Group wants Douglas Fir NMon declared in Cascade Mountains of Oregon
A few years ago, Stephen Sharnoff, a botanical photographer and forest advocate from Berkeley, California, visited Redwood National Park in the northwest corner of the state. Marveling at the towering trees, he began thinking about other protected places where people can experience iconic trees within their naturally functioning ecosystems, like Sequoia and Joshua Tree national parks. Why shouldn’t another great tree of the West—the Douglas fir— also have a place of its own, he wondered.
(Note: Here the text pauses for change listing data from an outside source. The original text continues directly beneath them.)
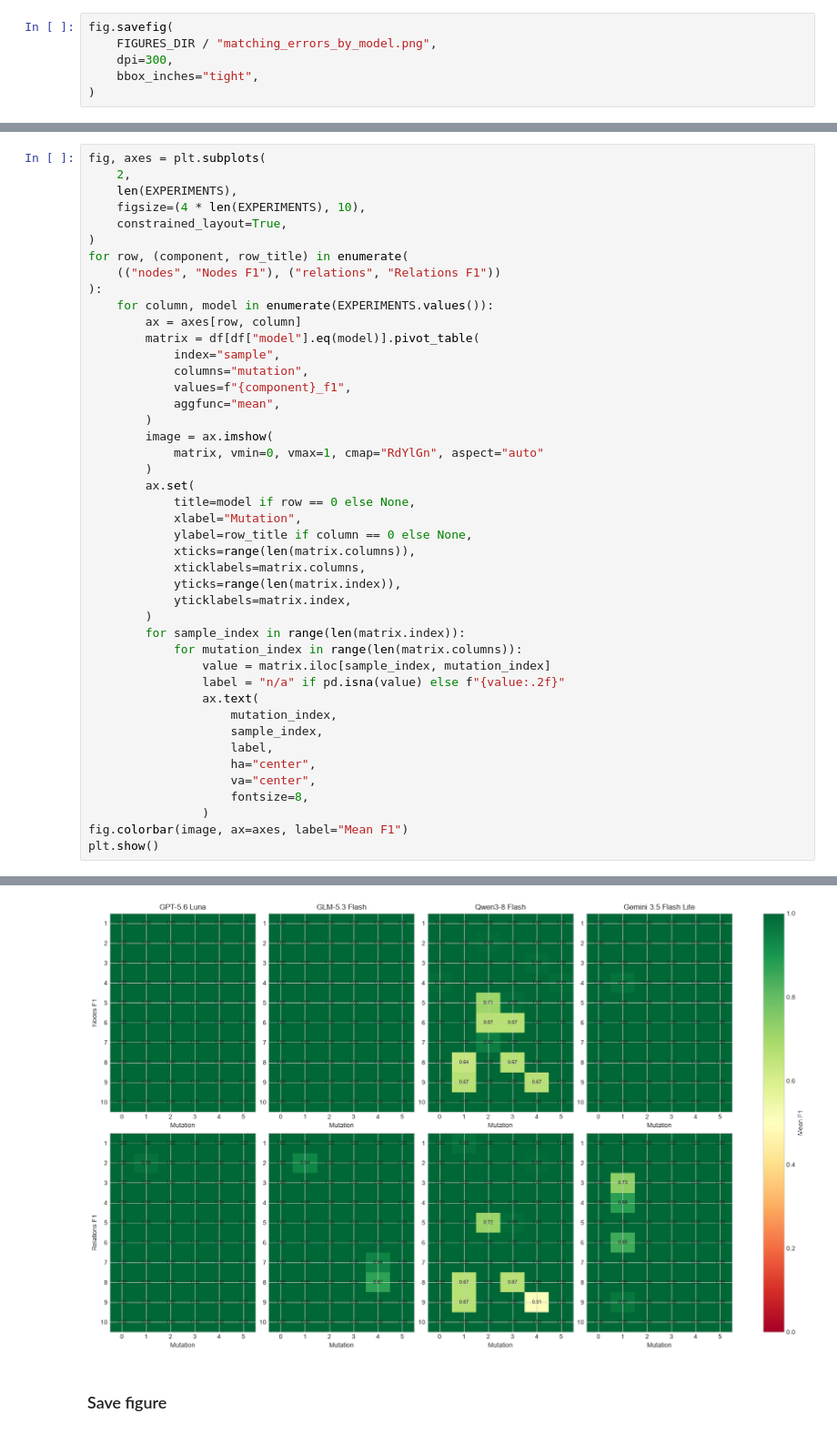
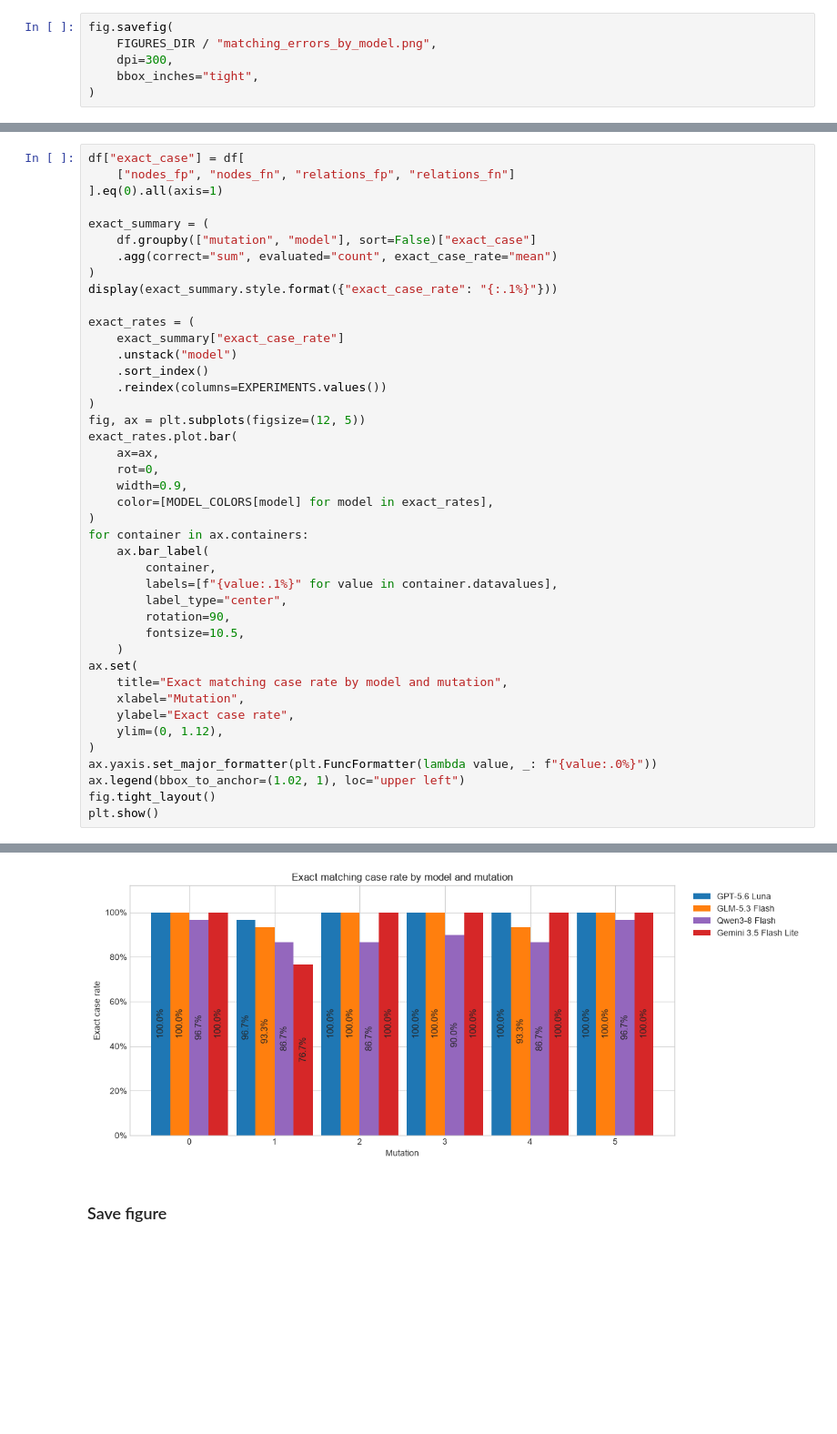
Before and after one commit to turqcacke/llm-uml-ucd-evaluator, a Jupyter notebook: eval/notebooks/01_matching_analysis.ipynb, the cells around one changed output, grey strips where cells are left out. Shown at 91% size. Saved outputs shown, nothing was run; the diff lists cells and outputs as text; blank space fills up the shorter version.

```diff
--- a/eval/notebooks/01_matching_analysis.ipynb
+++ b/eval/notebooks/01_matching_analysis.ipynb
@@ -308,45 +332,43 @@ F1 is averaged across repetitions in each model heatmap. A quality drop can then
 # %%
-fig, axes = plt.subplots(
-    2,
-    len(EXPERIMENTS),
-    figsize=(4 * len(EXPERIMENTS), 10),
-    constrained_layout=True,
+df["exact_case"] = df[
+    ["nodes_fp", "nodes_fn", "relations_fp", "relations_fn"]
+].eq(0).all(axis=1)
+
+exact_summary = (
+    df.groupby(["mutation", "model"], sort=False)["exact_case"]
+    .agg(correct="sum", evaluated="count", exact_case_rate="mean")
 )
-for row, (component, row_title) in enumerate(
-    (("nodes", "Nodes F1"), ("relations", "Relations F1"))
-):
-    for column, model in enumerate(EXPERIMENTS.values()):
-        ax = axes[row, column]
-        matrix = df[df["model"].eq(model)].pivot_table(
-            index="sample",
-            columns="mutation",
-            values=f"{component}_f1",
-            aggfunc="mean",
-        )
-        image = ax.imshow(
-            matrix, vmin=0, vmax=1, cmap="RdYlGn", aspect="auto"
-        )
-        ax.set(
-            title=model if row == 0 else None,
-            xlabel="Mutation",
-            ylabel=row_title if column == 0 else None,
-            xticks=range(len(matrix.columns)),
-            xticklabels=matrix.columns,
-            yticks=range(len(matrix.index)),
-            yticklabels=matrix.index,
-        )
-        for sample_index in range(len(matrix.index)):
-            for mutation_index in range(len(matrix.columns)):
-                value = matrix.iloc[sample_index, mutation_index]
-                label = "n/a" if pd.isna(value) else f"{value:.2f}"
-                ax.text(
-                    mutation_index,
-                    sample_index,
-                    label,
-                    ha="center",
-                    va="center",
-                    fontsize=8,
-                )
-fig.colorbar(image, ax=axes, label="Mean F1")
+display(exact_summary.style.format({"exact_case_rate": "{:.1%}"}))
+
+exact_rates = (
+    exact_summary["exact_case_rate"]
+    .unstack("model")
+    .sort_index()
+    .reindex(columns=EXPERIMENTS.values())
+)
+fig, ax = plt.subplots(figsize=(12, 5))
+exact_rates.plot.bar(
+    ax=ax,
+    rot=0,
+    width=0.9,
+    color=[MODEL_COLORS[model] for model in exact_rates],
+)
+for container in ax.containers:
+    ax.bar_label(
+        container,
+        labels=[f"{value:.1%}" for value in container.datavalues],
+        label_type="center",
+        rotation=90,
+        fontsize=10.5,
+    )
+ax.set(
+    title="Exact matching case rate by model and mutation",
+    xlabel="Mutation",
+    ylabel="Exact case rate",
+    ylim=(0, 1.12),
+)
+ax.yaxis.set_major_formatter(plt.FuncFormatter(lambda value, _: f"{value:.0%}"))
+ax.legend(bbox_to_anchor=(1.02, 1), loc="upper left")
+fig.tight_layout()
 plt.show()
 # %% [output]
@@ -353,4 +393,4 @@ plt.show()
-[figure, old version]
+[figure, new version]
 # %% [markdown]
 ### Save figure
 # %%
```
Also changed, not shown: parts of 5 cells of this notebook, 3 other files.
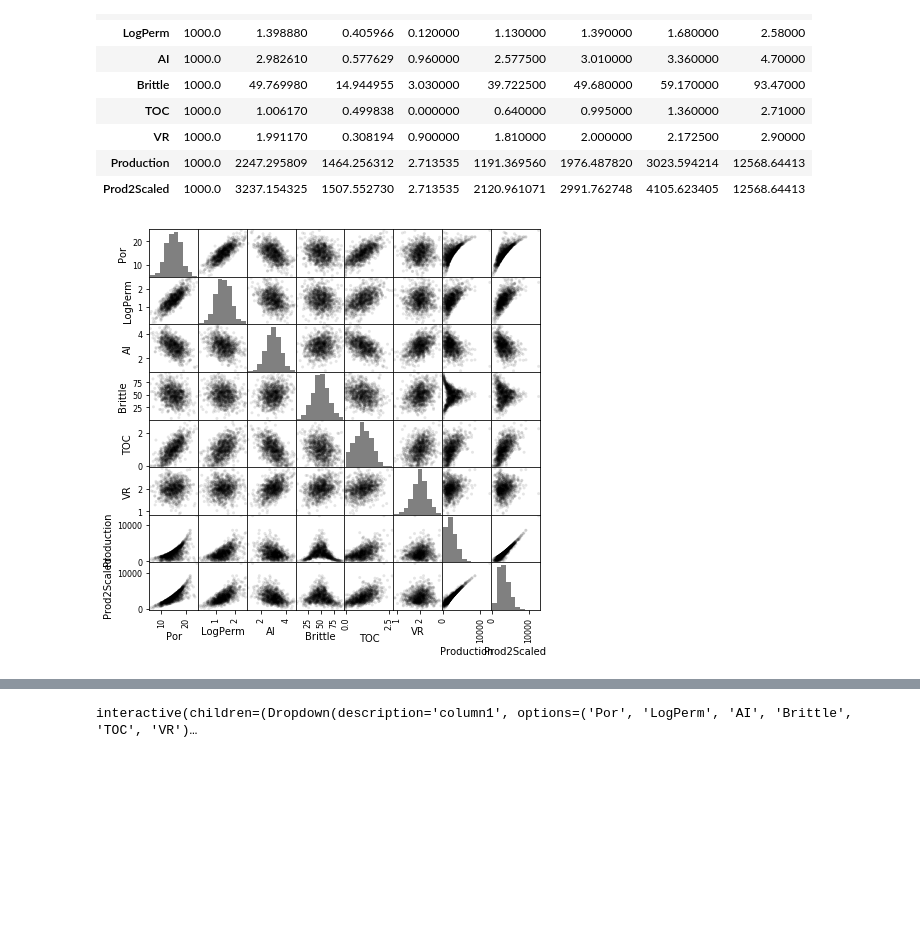
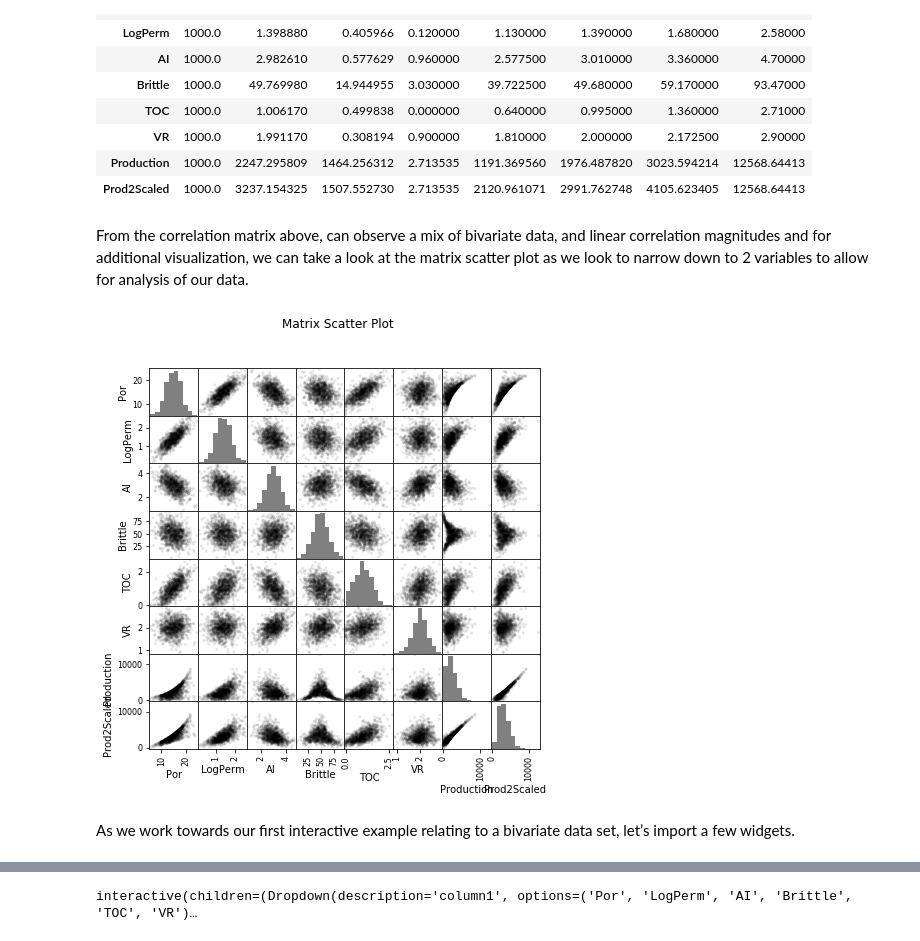
Before and after one commit to arhamjunaid8/PCA, a Jupyter notebook: Interactive PCA.ipynb, the cells around one changed output, grey strips where cells are left out. Saved outputs shown, nothing was run; the diff lists cells and outputs as text; code cells hidden in the pictures; blank space fills up the shorter version.

```diff
--- a/Interactive PCA.ipynb
+++ b/Interactive PCA.ipynb
@@ -57,11 +122,16 @@ df.describe().transpose()                            # calculate summary statist
 | VR | 1000.0 | 1.991170 | 0.308194 | 0.900000 | 1.810000 | 2.000000 | 2.172500 | 2.90000 |
 | Production | 1000.0 | 2247.295809 | 1464.256312 | 2.713535 | 1191.369560 | 1976.487820 | 3023.594214 | 12568.64413 |
 | Prod2Scaled | 1000.0 | 3237.154325 | 1507.552730 | 2.713535 | 2120.961071 | 2991.762748 | 4105.623405 | 12568.64413 |
+# %% [markdown]
+From the correlation matrix above, can observe a mix of bivariate data, and linear correlation magnitudes and for additional visualization, we can take a look at the matrix scatter plot as we look to narrow down to 2 variables to allow for analysis of our data.
 # %%
 pd_plot.scatter_matrix(df, alpha = 0.1,              # pandas matrix scatter plot
     figsize=(7, 7),color = 'black', hist_kwds={'color':['grey']})
+plt.suptitle("Matrix Scatter Plot")
 plt.show()
 # %% [output]
-[figure, old version]
+[figure, new version]
+# %% [markdown]
+As we work towards our first interactive example relating to a bivariate data set, let’s import a few widgets.
 # %%
 import ipywidgets as widgets
```
Also changed, not shown: parts of 31 cells of this notebook.
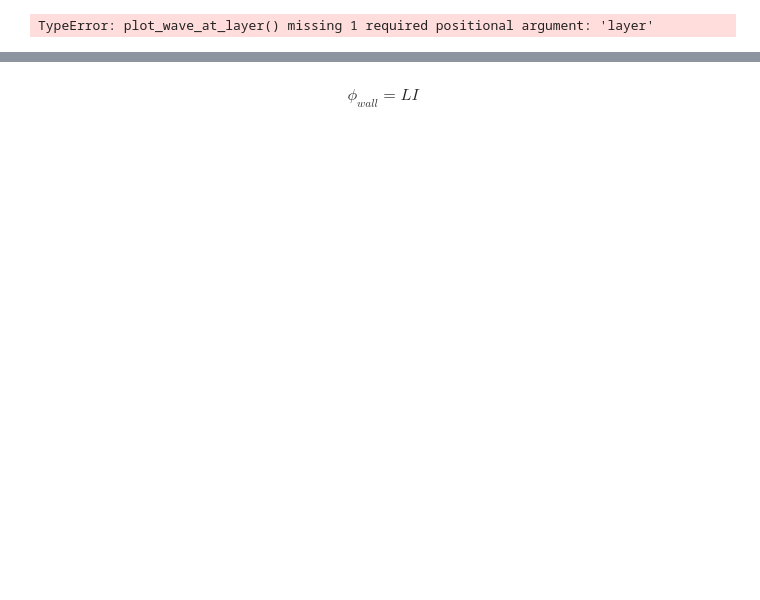
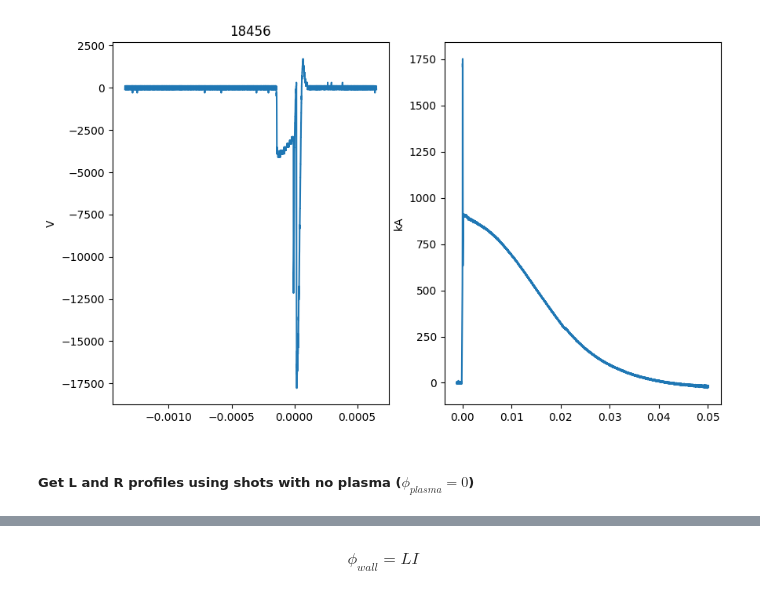
Before and after one commit to bposehn/ToroidalFluxCalcs, a Jupyter notebook: test_data_accessing.ipynb, the cells around one changed output, grey strips where cells are left out. Saved outputs shown, nothing was run; the diff lists cells and outputs as text; code cells hidden in the pictures; blank space fills up the shorter version.

```diff
--- a/test_data_accessing.ipynb
+++ b/test_data_accessing.ipynb
@@ -55,6 +71,10 @@ for no_plasma_shot in no_plasma_shots:
 [figure]
 [figure]
 [figure]
+# %%
+plot_shot_current_and_voltage(18456)
+# %% [output]
+[figure, added]
 # %%
 def plot_wave_at_layer(shot : int, layer : str):
     result = run_query({'manifest': MANIFEST,
@@ -68,8 +89,6 @@ def plot_wave_at_layer(shot : int, layer : str):
     plt.title(shot)
-# %%
-plot_wave_at_layer(18456, )
-# %% [output]
-TypeError: plot_wave_at_layer() missing 1 required positional argument: 'layer'
+# %% [markdown]
+##### Get L and R profiles using shots with no plasma ($\phi_{plasma} = 0$)
 # %%
 def get_interpolated_wave_function(shot : int, layer_name : str):
     result = run_query({'manifest': MANIFEST,
```
Also changed, not shown: parts of 23 cells of this notebook.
Sharnoff began giving presentations on the idea of a protected area for Douglas firs to conservation groups. David Stone, a Eugene, Oregon conservation photographer and key figure in establishing the 37,000-acre Waldo Lake Wilderness Area in Oregon’s Cascade Mountains, was at one of them. He was looking for a new project when he heard Sharnoff’s idea. “After that,” says Stone, “I ended up being president of the Friends of Douglas Fir National Monument.” Sharnoff signed on as Vice-President. The Friends’ goal is to have 750 square miles of Oregon Cascade Mountains federally designated as the Douglas Fir National Monument, which would, over time, be restored to a healthy, functioning, protected Douglas fir forest that delivers a host of benefits, from outdoor recreation to clean water.